TASK REQUIREMENTS. In the data, find the word "Players" and copy out every line that has it.

INPUT FOR THIS TASK.
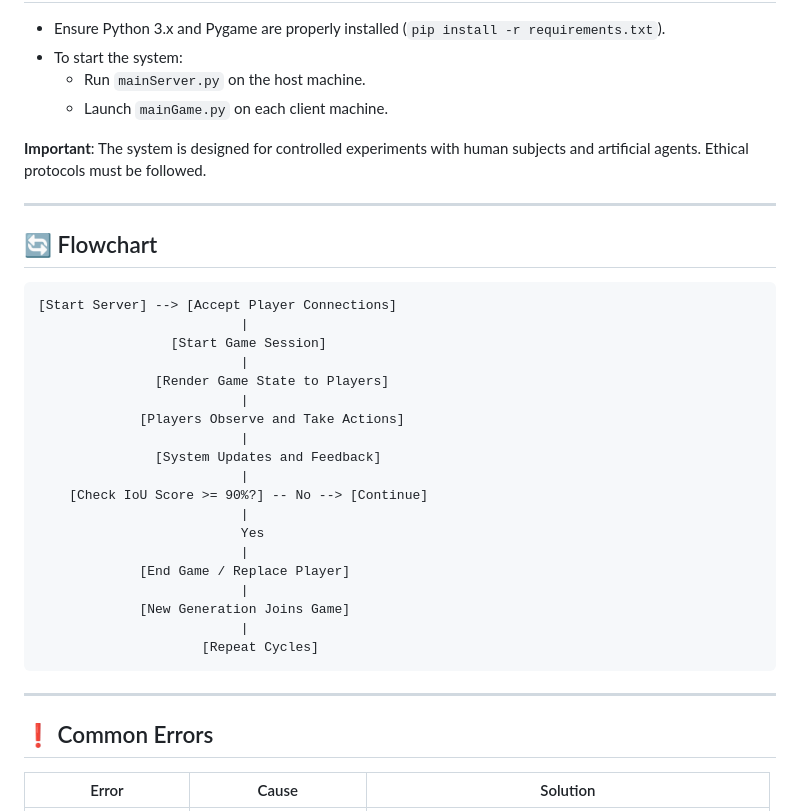
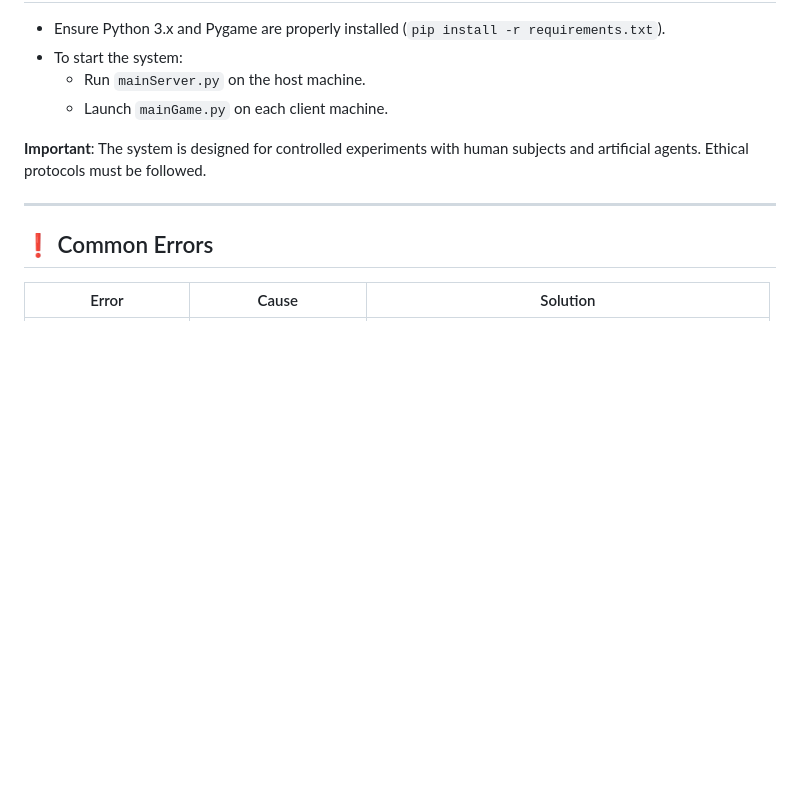
Before and after one commit to Gabriel-br2/TCC-Gabriel2025, a Markdown page: README.md, the part around the change. GitHub-like rendering; blank space fills up the shorter version.

````diff
--- a/README.md
+++ b/README.md
@@ -131,32 +131,6 @@ Adjusting these files allows easy experimentation with game dynamics, user inter
 
 ---
 
-## 🔄 Flowchart
-
-```
-[Start Server] --> [Accept Player Connections]
-                          |
-                 [Start Game Session]
-                          |
-               [Render Game State to Players]
-                          |
-             [Players Observe and Take Actions]
-                          |
-               [System Updates and Feedback]
-                          |
-    [Check IoU Score >= 90%?] -- No --> [Continue]
-                          |
-                          Yes
-                          |
-             [End Game / Replace Player]
-                          |
-             [New Generation Joins Game]
-                          |
-                     [Repeat Cycles]
-```
-
----
-
 ## ❗ Common Errors
 
 | Error              | Cause                   | Solution                                                 |
````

WORKED SOLUTION.
-               [Render Game State to Players]
-             [Players Observe and Take Actions]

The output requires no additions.